In my mind, McCain's ultimate weakness is that he is specific on "military issues," clearly spelling out how he would deal with "rogue state dictators," as the Times points out today. He would use force, force, and more force. There might be an opening here for a more compassionate Bush, but as I have pointed out before, the same hardliners who are backing McCain on national security are backing Bush. We can observe the shift in the Jewish political establishment in this week's Forward, the premiere Jewish weekly. The editorial line that once lined up behind Bush, on the assumption he would win the nomination and trounce Al Gore, now gushes praise at McCain for his total support for whatever it is that Israel desires, including an American Embassy in Jerusalem and a promise to deal with Saddam Hussein as soon as he becomes commander-in-chief.
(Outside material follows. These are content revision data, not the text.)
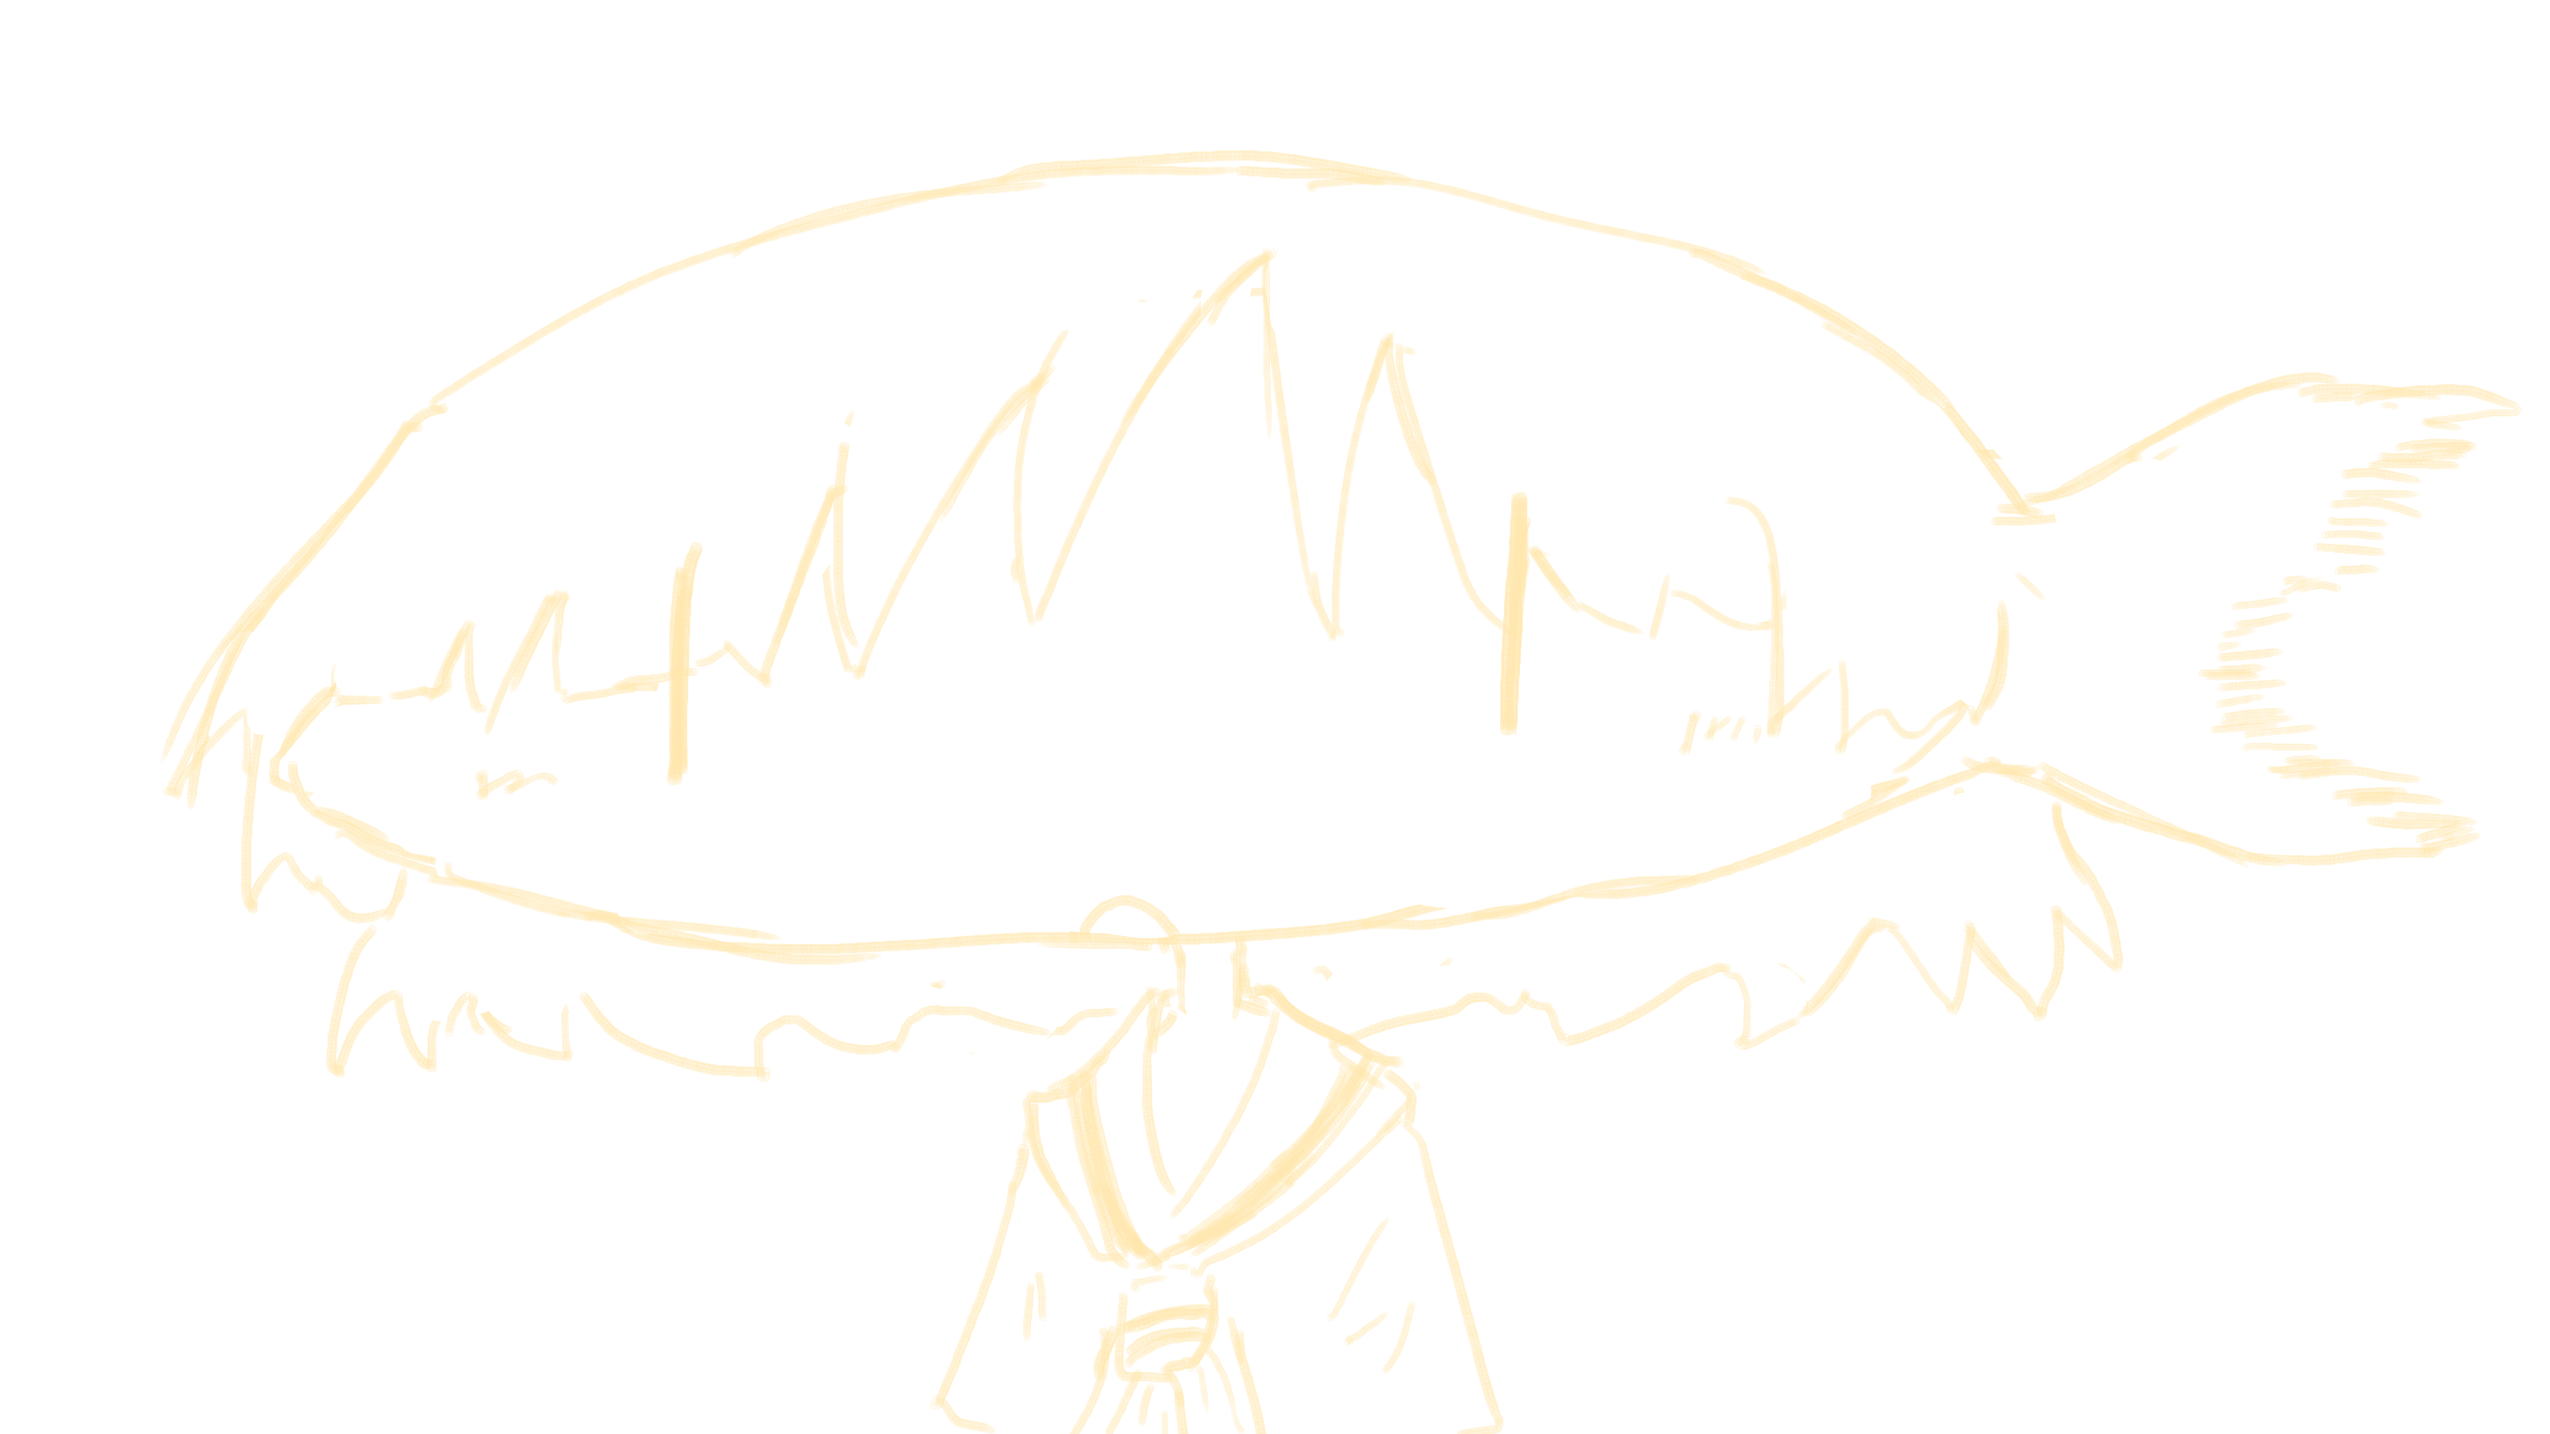
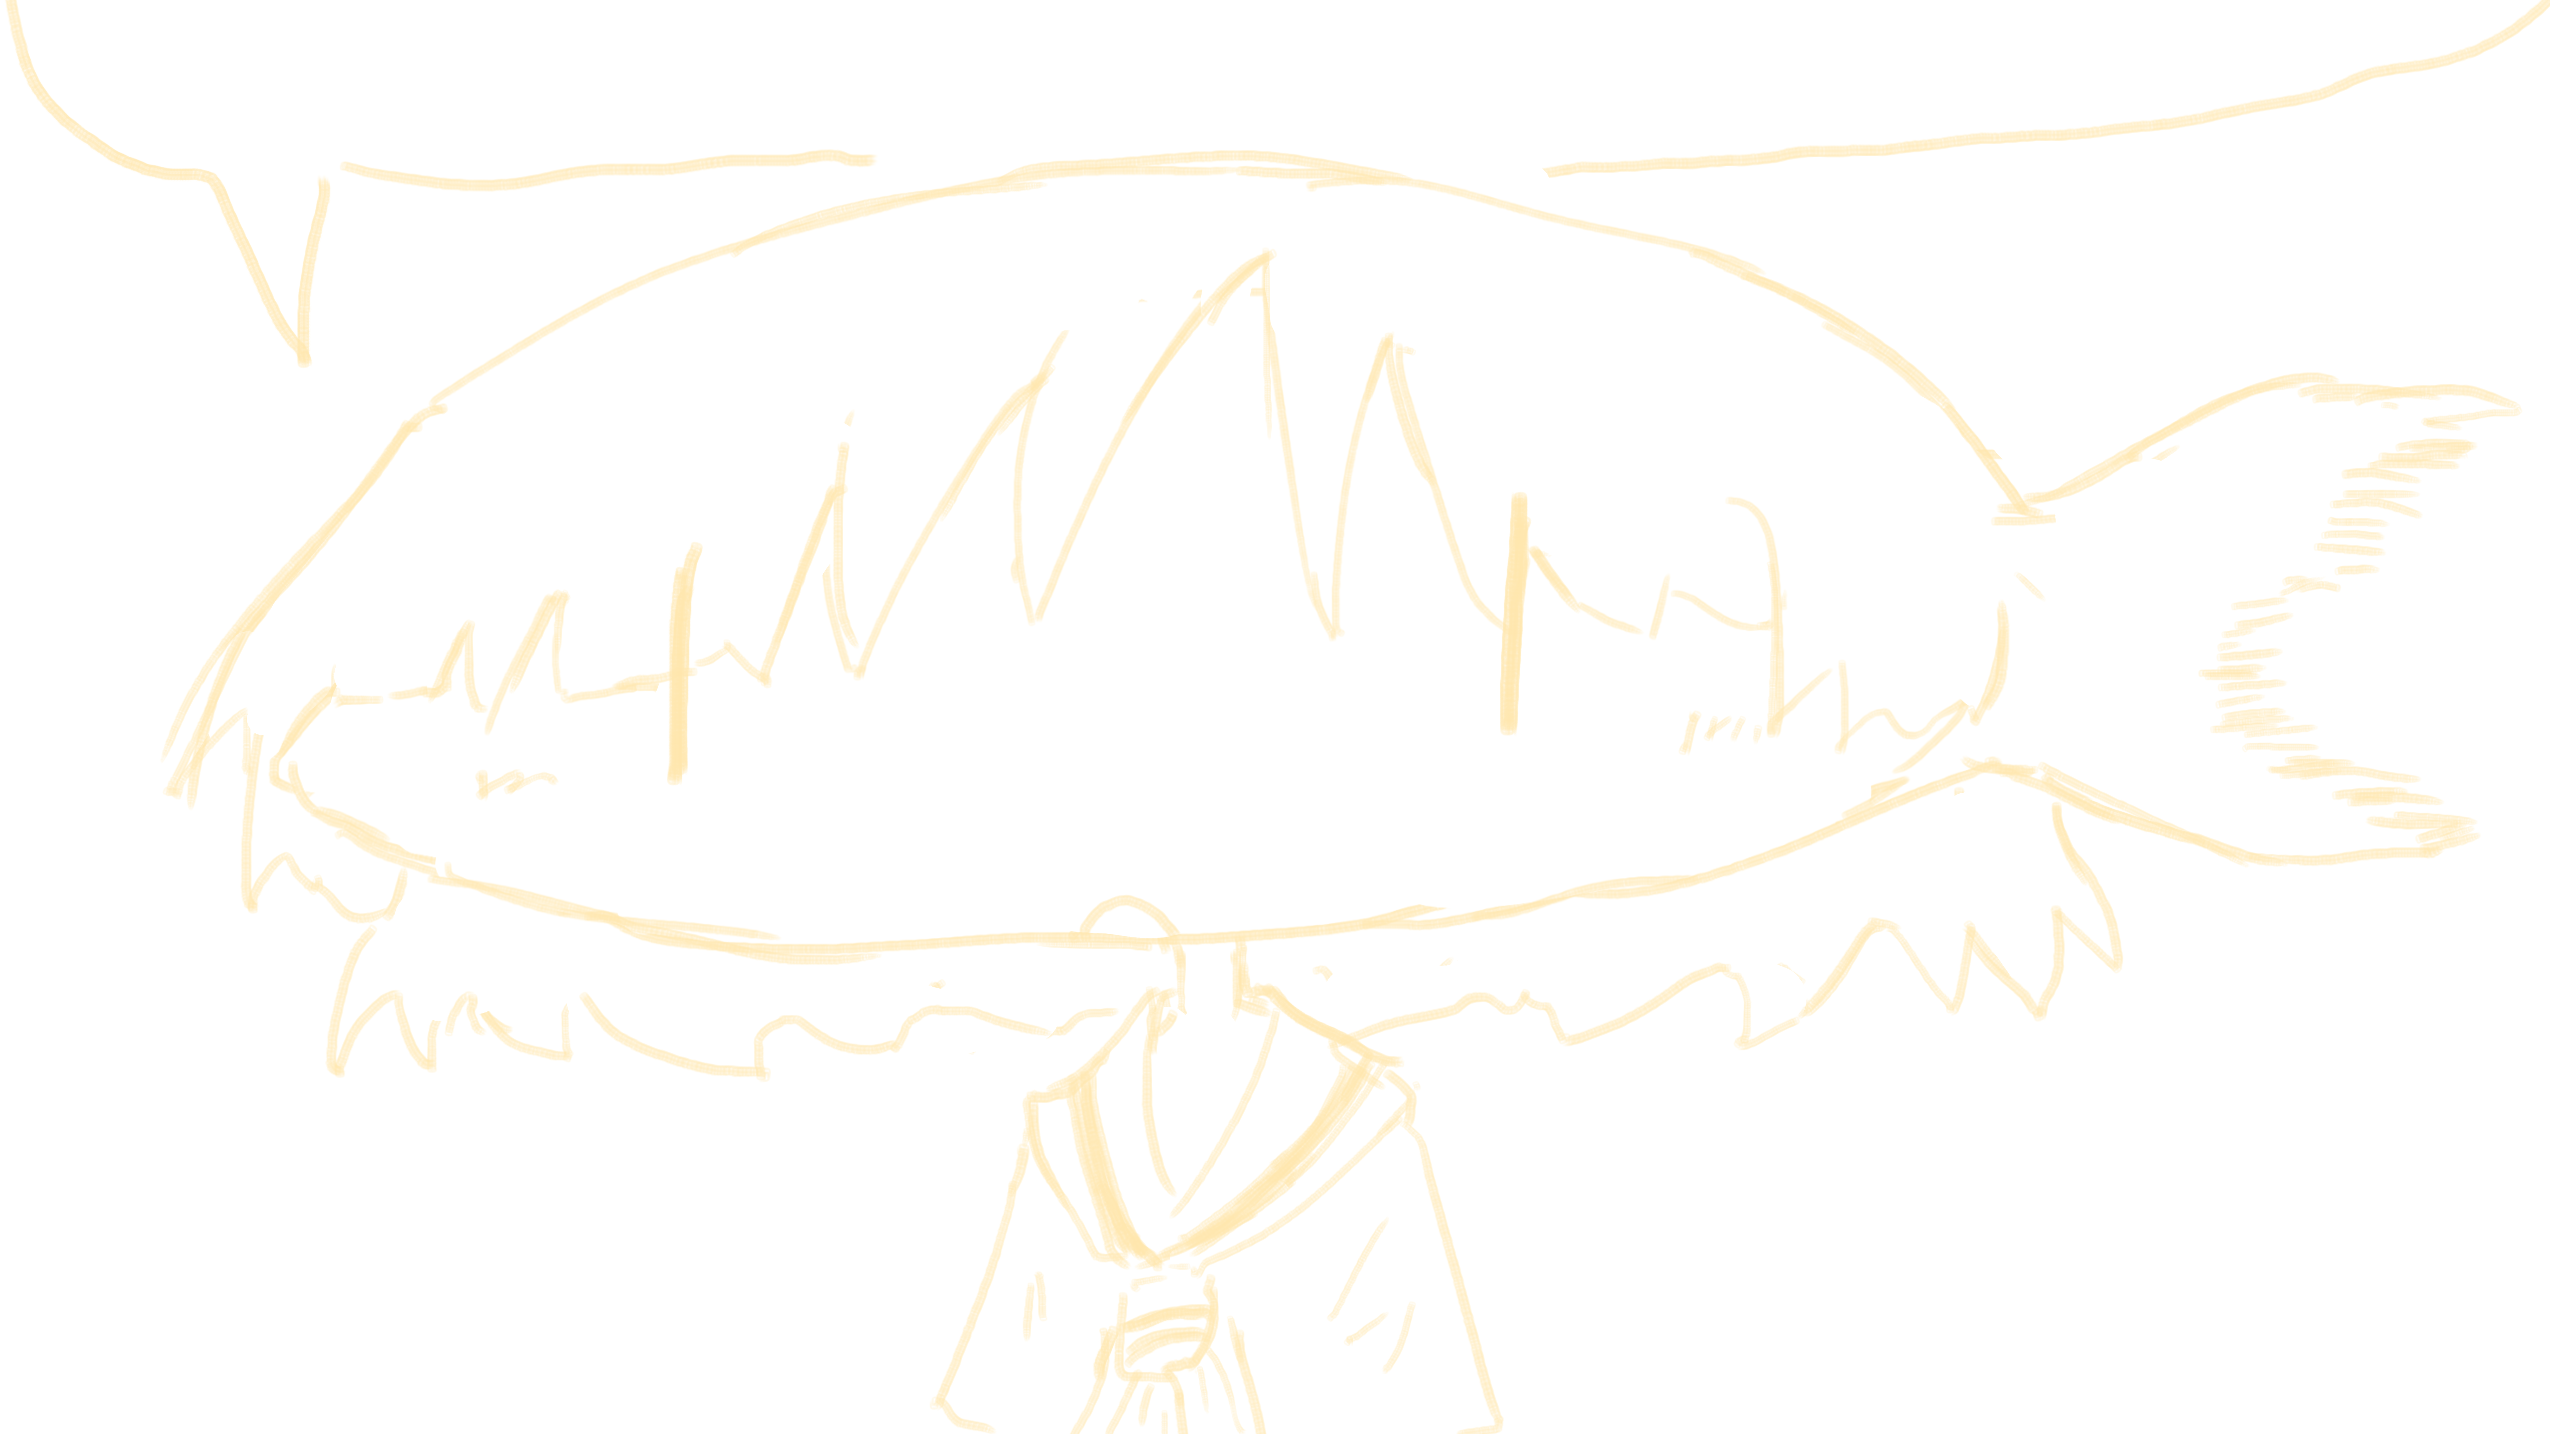
Add files via upload

diff --git a/chuanfan.css b/chuanfan.css
@@ -110,10 +110,22 @@
     float: right;
     border: 1px solid #ffe6ac;
     color: #ffe6ac;
-    margin: 5px 40px 5px;
+    margin: 5px 40px 5px 5px;
     max-width: 600px;
     padding: 20px;
     line-height: 1.5;
     border-radius: 8px;
     box-sizing: border-box;
+}
+.his-title {
+    text-align: left;
+    color: #ffe6ac;
+    margin-top: -10px;
+}
+.footer-text {
+    text-align: center;
+    color: #ffe6ac;
+    font-size: 12px;
+    margin-top: 20px;
+    margin-bottom: 20px;
 }

diff --git a/index.html b/index.html
@@ -72,4 +72,7 @@
                 </div>
             </div>
     </body>
+    <footer>
+        <p class="footer-text">卷飯鎮區公所</p>
+    </footer>
 </html>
To top him, Bush might have to commit NATO to the bombing of Lebanon and ground troops in Baghdad.

If McCain winds up being the GOP nominee -- which my friend John Sears predicts will happen -- the Reform Party candidate will be all the more important in deciding the outcome of the November election. What appears to be some confusion in the Reform Party these days on who is in charge involves Ross Perot getting himself back into control after losing at least the appearance of control to Minnesota Gov. Jesse Ventura. The confusion will be cleared up in Nashville this weekend, when Ventura's man, Jack Gargan, either resigns or is booted out of the chairmanship. The idea floated recently that McCain might get the Reform Party endorsement atop the GOP nomination -- first floated last year by William Safire of the NYTimes -- no longer will be possible after the weekend. Perot, who came to national attention as a citizen diplomat, has little use for McCain, a citizen bomber. As I recall, in both 1992 and 1996, McCain also made disparaging remarks about Perot, and Perot does not forget.

Pat Buchanan will be the Reform Party nominee, not McCain or Trump or Ventura or Perot. What probably cinched it was Buchanan's foreign policy speech at CATO last month, which I have urged be read even by those of you who insist he is anti-Semitic (he isn't). It is in his website library. I've not spoken to Buchanan in several weeks, but he continues to e-mail me questions and comments, and I've at least been able to sand some rough edges off his trade protectionism. He's also agreed to meet regularly with a team of supply-siders who now see little hope for change no matter who wins the major party nominations, now that Forbes is finished. The object is to find common ground on domestic and international economic policy and design a general domestic blueprint for a Buchanan presidency. I'm not directly involved, but I'm close enough to know that the preliminary discussions indicate a genuine willingness on Buchanan's part to resolve those differences that would make it difficult for him to get formal endorsements from the growth wing of the GOP. If the major party nominees are Gore and McCain, and Buchanan has a respectable platform, you can bet there would be major defections to his candidacy. These are the only cards on the table at the moment. It does not look all that promising from any direction, but we do have the luxury of general peace and prosperity and a sound system of checks and balances -- which suggests we could manage our way through four years of whoever makes it across the finish line first.